The point D = tH = X(69) is the perspector if the inconic I(D) with centre O = X(3).

From our general theory, the inconic I(D)

(1) is the D-Ceva conjugate of T(D),

(2) intersects I(H) at X(125) - from X(525), the infinite point of T(D).

None of the other easily derived points on I(D) appear in ETC.

But I(D) has a totally diferent description. It is the locus of orthopoles of lines through

the de Longchamps point, L = X(20). It is the only *inconic* of this form.

**Fact 1**

X1 = X125 is the orthopole of the Euler Line, so is on I(D).

**Fact 2**

The line Io-Go (X(1)-X(7)) passes through L. It has orthopole X(1565).

Hence X2o = X(1565) is on I(D).

Note : Kimberling refers to this as an ortho*join* of the point X(658) - the orthopole of the

line whose tripole is the isogonal conjugate of X(658). Why the isogonal conjugate?

Now observe that Io-Go is a weak line, while L is a strong point. Thus we have three other

lines through L, namely Ix-Gx (x = a,b,c). Each has orthopole on I(D). Call these X2a,b,c.

The centre X(305) is the isotomic conjugate of the isogonal conjugate (Conway's "retro")

of the point D.

**Fact 3**

(1) X2o, X2a, X2b, X2c lie on I(D) and on I(X(305)).

(2) X2o-X2a meets BC at the foot of the A-Cevian of X(304), and similarly for X2b, X2c.

(3) X2x (x=o,a,b,c) come as D-Ceva conjugates from intersections of T(D) with tripolars

of X(304) and its harmonics.

See Theorem 8 and Corollaries for the general version of (2).
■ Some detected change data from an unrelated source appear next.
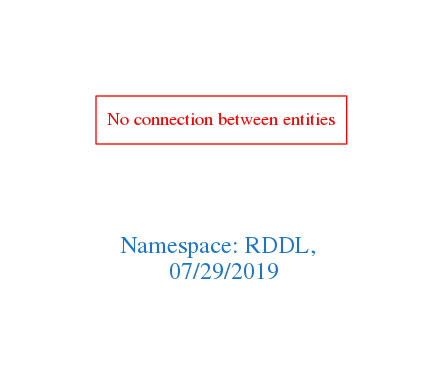
Earlier version of the Graphviz export downloads/RDDL.png (arago/OGIT). Its source is kept beside it as downloads/RDDL.dot.
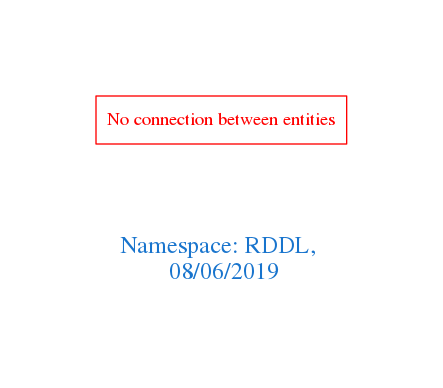
The same file after the commit.

What changed in the source:
```diff
@@ -1,7 +1,7 @@
 digraph OGIT_ontology {
  graph [ rankdir= LR,pad=1
 fontsize = 18,
-fontcolor= dodgerblue3,label = "\n\n\nNamespace: RDDL, \n 07/29/2019"];
+fontcolor= dodgerblue3,label = "\n\n\nNamespace: RDDL, \n 08/06/2019"];
 node[shape=polygon];
 edge [  color="gray81"];
 
```
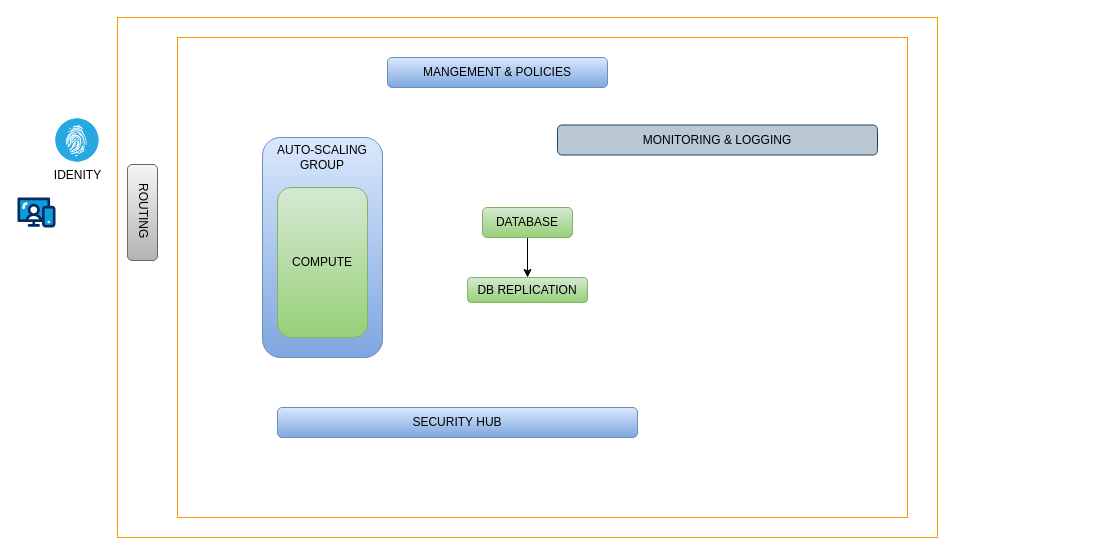
This is ent_1.drawio from ai-next-zen/diagrams, a draw.io file, before an edit. Source tidied: cells renumbered, new cells numbered last; positions are measured from the earlier drawing's top-left corner, leaving out a move shared by most shapes. Both pictures are drawn from the tidied source at 100%, with x=0, y=0 at pixel (17, 17).
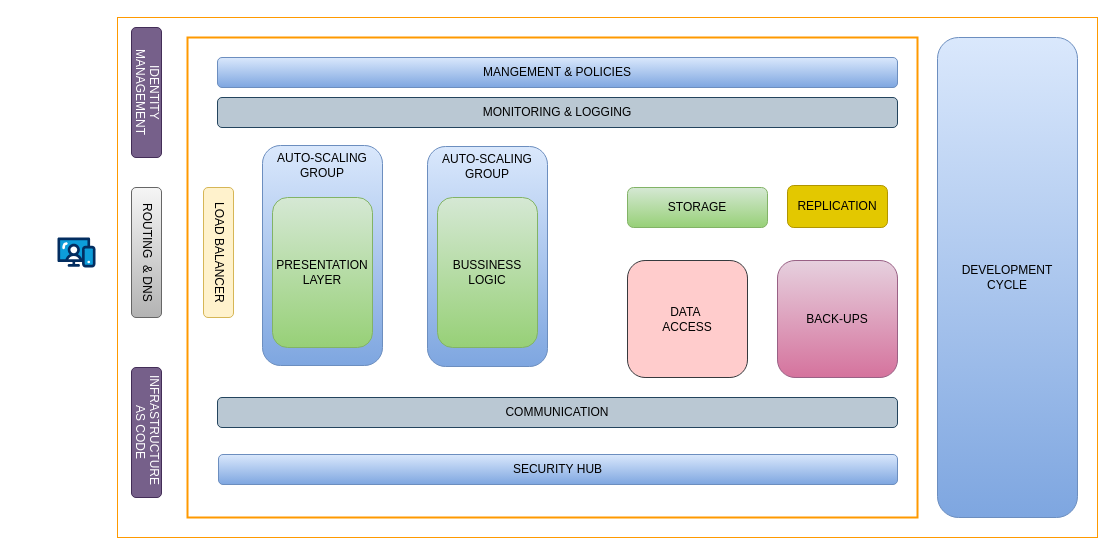
The same diagram, later.

The edit, as a diff of the source:
```diff
@@
+    <mxCell id="5" style="gradientColor=none;html=1;whiteSpace=wrap;fontSize=12;fontStyle=0;strokeColor=light-dark(#FF9900,#0000CC);fillColor=default;verticalAlign=middle;align=center;fontColor=#FF9900;spacingTop=3;flipH=0;horizontal=1;labelPosition=center;verticalLabelPosition=middle;spacing=1;rounded=0;shadow=0;strokeWidth=2;" parent="1" vertex="1">
+      <mxGeometry x="170" y="20" width="730" height="480" as="geometry" />
+    </mxCell>
     <mxCell id="2" style="gradientColor=none;html=1;whiteSpace=wrap;fontSize=12;fontStyle=0;strokeColor=#FF9900;fillColor=none;verticalAlign=top;align=center;fontColor=#FF9900;dashed=0;spacingTop=3;" parent="1" vertex="1">
-      <mxGeometry x="100" width="820" height="520" as="geometry" />
+      <mxGeometry x="100" width="980" height="520" as="geometry" />
     </mxCell>
     <mxCell id="3" style="verticalLabelPosition=bottom;html=1;shape=mxgraph.salesforce.web;" parent="1" vertex="1">
-      <mxGeometry y="180" width="38" height="30" as="geometry" />
+      <mxGeometry x="40" y="220" width="38" height="30" as="geometry" />
     </mxCell>
-    <mxCell id="4" value="IDENITY" style="fillColor=#28A8E0;verticalLabelPosition=bottom;sketch=0;html=1;strokeColor=#ffffff;verticalAlign=top;align=center;shape=mxgraph.cisco_safe.compositeIcon;bgIcon=ellipse;resIcon=mxgraph.cisco_safe.capability.identity_authorization;" parent="1" vertex="1">
-      <mxGeometry x="38" y="101" width="43" height="43" as="geometry" />
-    </mxCell>
-    <mxCell id="5" style="gradientColor=none;html=1;whiteSpace=wrap;fontSize=12;fontStyle=0;strokeColor=#FF9900;fillColor=none;verticalAlign=top;align=center;fontColor=#FF9900;dashed=0;spacingTop=3;" parent="1" vertex="1">
-      <mxGeometry x="160" y="20" width="730" height="480" as="geometry" />
-    </mxCell>
     <mxCell id="6" value="MONITORING &amp;amp; LOGGING" style="rounded=1;whiteSpace=wrap;html=1;fillColor=#bac8d3;strokeColor=#23445d;" parent="1" vertex="1">
-      <mxGeometry x="540" y="107.5" width="320" height="30" as="geometry" />
+      <mxGeometry x="200" y="80" width="680" height="30" as="geometry" />
     </mxCell>
     <mxCell id="7" value="&lt;span style=&quot;background-color: transparent; color: light-dark(rgb(0, 0, 0), rgb(255, 255, 255));&quot;&gt;AUTO-SCALING&lt;/span&gt;&lt;br&gt;&lt;span style=&quot;background-color: transparent; color: light-dark(rgb(0, 0, 0), rgb(255, 255, 255));&quot;&gt;GROUP&lt;/span&gt;" style="rounded=1;whiteSpace=wrap;html=1;labelPosition=center;verticalLabelPosition=top;align=center;verticalAlign=bottom;spacingTop=6;spacing=-35;fillColor=#dae8fc;strokeColor=#6c8ebf;gradientColor=#7ea6e0;" parent="1" vertex="1">
-      <mxGeometry x="245" y="120" width="120" height="220" as="geometry" />
+      <mxGeometry x="245" y="128" width="120" height="220" as="geometry" />
     </mxCell>
-    <mxCell id="8" value="ROUTING&amp;nbsp;" style="rounded=1;whiteSpace=wrap;html=1;textDirection=vertical-lr;fillColor=#f5f5f5;gradientColor=#b3b3b3;strokeColor=#666666;" parent="1" vertex="1">
-      <mxGeometry x="110" y="147" width="30" height="96" as="geometry" />
+    <mxCell id="8" value="ROUTING&amp;nbsp; &amp;amp; DNS" style="rounded=1;whiteSpace=wrap;html=1;textDirection=vertical-lr;fillColor=#f5f5f5;gradientColor=#b3b3b3;strokeColor=#666666;" parent="1" vertex="1">
+      <mxGeometry x="114" y="170" width="30" height="130" as="geometry" />
     </mxCell>
-    <mxCell id="9" value="COMPUTE" style="rounded=1;whiteSpace=wrap;html=1;fillColor=#d5e8d4;gradientColor=#97d077;strokeColor=#82b366;" parent="1" vertex="1">
-      <mxGeometry x="260" y="170" width="90" height="150" as="geometry" />
+    <mxCell id="9" value="PRESENTATION&lt;div&gt;LAYER&lt;/div&gt;" style="rounded=1;whiteSpace=wrap;html=1;fillColor=#d5e8d4;gradientColor=#97d077;strokeColor=#82b366;" parent="1" vertex="1">
+      <mxGeometry x="255" y="180" width="100" height="150" as="geometry" />
     </mxCell>
     <mxCell id="10" value="MANGEMENT &amp;amp; POLICIES" style="rounded=1;whiteSpace=wrap;html=1;fillColor=#dae8fc;strokeColor=#6c8ebf;gradientColor=#7ea6e0;" parent="1" vertex="1">
-      <mxGeometry x="370" y="40" width="220" height="30" as="geometry" />
+      <mxGeometry x="200" y="40" width="680" height="30" as="geometry" />
     </mxCell>
     <mxCell id="11" value="SECURITY HUB" style="rounded=1;whiteSpace=wrap;html=1;fillColor=#dae8fc;strokeColor=#6c8ebf;gradientColor=#7ea6e0;" parent="1" vertex="1">
-      <mxGeometry x="260" y="390" width="360" height="30" as="geometry" />
+      <mxGeometry x="201" y="437" width="679" height="30" as="geometry" />
     </mxCell>
-    <mxCell id="12" style="edgeStyle=orthogonalEdgeStyle;rounded=0;jettySize=auto;html=1;" parent="1" edge="1" source="13" target="14">
-      <mxGeometry relative="1" as="geometry" />
-    </mxCell>
-    <mxCell id="13" value="DATABASE" style="rounded=1;whiteSpace=wrap;html=1;fillColor=#d5e8d4;gradientColor=#97d077;strokeColor=#82b366;" parent="1" vertex="1">
-      <mxGeometry x="465" y="190" width="90" height="30" as="geometry" />
+    <mxCell id="13" value="STORAGE" style="rounded=1;whiteSpace=wrap;html=1;fillColor=#d5e8d4;gradientColor=#97d077;strokeColor=#82b366;" parent="1" vertex="1">
+      <mxGeometry x="610" y="170" width="140" height="40" as="geometry" />
     </mxCell>
-    <mxCell id="14" value="DB REPLICATION" style="whiteSpace=wrap;html=1;fillColor=#d5e8d4;strokeColor=#82b366;rounded=1;gradientColor=#97d077;" parent="1" vertex="1">
-      <mxGeometry x="450" y="260" width="120" height="25" as="geometry" />
+    <mxCell id="14" value="REPLICATION" style="whiteSpace=wrap;html=1;fillColor=#e3c800;strokeColor=#B09500;rounded=1;fontColor=#000000;" parent="1" vertex="1">
+      <mxGeometry x="770" y="168" width="100" height="42" as="geometry" />
     </mxCell>
+    <mxCell id="15" value="&lt;span style=&quot;background-color: transparent; color: light-dark(rgb(0, 0, 0), rgb(255, 255, 255));&quot;&gt;AUTO-SCALING&lt;/span&gt;&lt;br&gt;&lt;span style=&quot;background-color: transparent; color: light-dark(rgb(0, 0, 0), rgb(255, 255, 255));&quot;&gt;GROUP&lt;/span&gt;" style="rounded=1;whiteSpace=wrap;html=1;labelPosition=center;verticalLabelPosition=top;align=center;verticalAlign=bottom;spacingTop=6;spacing=-35;fillColor=#dae8fc;strokeColor=#6c8ebf;gradientColor=#7ea6e0;" parent="1" vertex="1">
+      <mxGeometry x="410" y="129" width="120" height="220" as="geometry" />
+    </mxCell>
+    <mxCell id="16" value="&lt;div&gt;BUSSINESS&lt;/div&gt;&lt;div&gt;LOGIC&lt;/div&gt;" style="rounded=1;whiteSpace=wrap;html=1;fillColor=#d5e8d4;gradientColor=#97d077;strokeColor=#82b366;" parent="1" vertex="1">
+      <mxGeometry x="420" y="180" width="100" height="150" as="geometry" />
+    </mxCell>
+    <mxCell id="17" value="COMMUNICATION" style="rounded=1;whiteSpace=wrap;html=1;fillColor=#bac8d3;strokeColor=#23445d;" parent="1" vertex="1">
+      <mxGeometry x="200" y="380" width="680" height="30" as="geometry" />
+    </mxCell>
+    <mxCell id="18" value="DATA&amp;nbsp;&lt;div&gt;ACCESS&lt;/div&gt;" style="rounded=1;whiteSpace=wrap;html=1;fillColor=#ffcccc;strokeColor=#36393d;" parent="1" vertex="1">
+      <mxGeometry x="610" y="243" width="120" height="117" as="geometry" />
+    </mxCell>
+    <mxCell id="19" value="BACK-UPS" style="whiteSpace=wrap;html=1;rounded=1;fillColor=#e6d0de;gradientColor=#d5739d;strokeColor=#996185;" parent="1" vertex="1">
+      <mxGeometry x="760" y="243" width="120" height="117" as="geometry" />
+    </mxCell>
+    <mxCell id="20" value="LOAD BALANCER" style="rounded=1;whiteSpace=wrap;html=1;textDirection=vertical-lr;fillColor=#fff2cc;strokeColor=#d6b656;" parent="1" vertex="1">
+      <mxGeometry x="186" y="170" width="30" height="130" as="geometry" />
+    </mxCell>
+    <mxCell id="21" value="IDENTITY MANAGEMENT" style="rounded=1;whiteSpace=wrap;html=1;textDirection=vertical-rl;fillColor=#76608a;strokeColor=#432D57;fontColor=#ffffff;" parent="1" vertex="1">
+      <mxGeometry x="114" y="10" width="30" height="130" as="geometry" />
+    </mxCell>
+    <mxCell id="22" value="INFRASTRUCTURE&amp;nbsp;&lt;div&gt;AS CODE&lt;/div&gt;" style="rounded=1;whiteSpace=wrap;html=1;textDirection=vertical-rl;fillColor=#76608a;strokeColor=#432D57;fontColor=#ffffff;" parent="1" vertex="1">
+      <mxGeometry x="114" y="350" width="30" height="130" as="geometry" />
+    </mxCell>
+    <mxCell id="23" value="DEVELOPMENT&lt;div&gt;CYCLE&lt;/div&gt;" style="rounded=1;whiteSpace=wrap;html=1;fillColor=#dae8fc;strokeColor=#6c8ebf;gradientColor=#7ea6e0;" parent="1" vertex="1">
+      <mxGeometry x="920" y="20" width="140" height="480" as="geometry" />
+    </mxCell>
```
Each line through L gives rise to a point of I(D). We should expect related lines to give

points which are somehow related.

**Fact 4**

If M and N are *perpendicular* lines though L, then the orthopoles are antipodes.

In other words, the orthopoles of M and N are collinear with O.

This uses lines through L which are conjugate in the Circumcircle. We might also

think of conjugacy in another conic, for example I(D) itself.

**Fact 5**

If M and N are lines through L conjugate with respect to I(D), then their orthopoles

are collinear with X(1204) (a grotesque point).

**Fact 6**

Let M be a line through L. Let Y be the pole of L with respect to I(D), and N the line Y-L.

Then the orthopoles of M and N are collinear with H.

Now a general result for inconics - see inconics part 1.

**Fact 7**

Let Y be a point on T(D), and M its polar with respect to I(D). Let Z be the meet of

M and T(D). Then the D-Ceva conjugates of Y and Z are collinear with X(69).

Now a result which uses both descriptions together. Observe that L is not on T(D).

Thus, if Y is a point on T(D), we have a line L-Y. Both Y itself and this line L-Y define

points on I(D).

**Fact 8**

Suppose Y is on T(D). Then

(1) X', the D-Ceva conjugate of Y is on I(D),

(2) X", the orthopole of the line L-Y is on I(D), and

(3) G is on X'-X".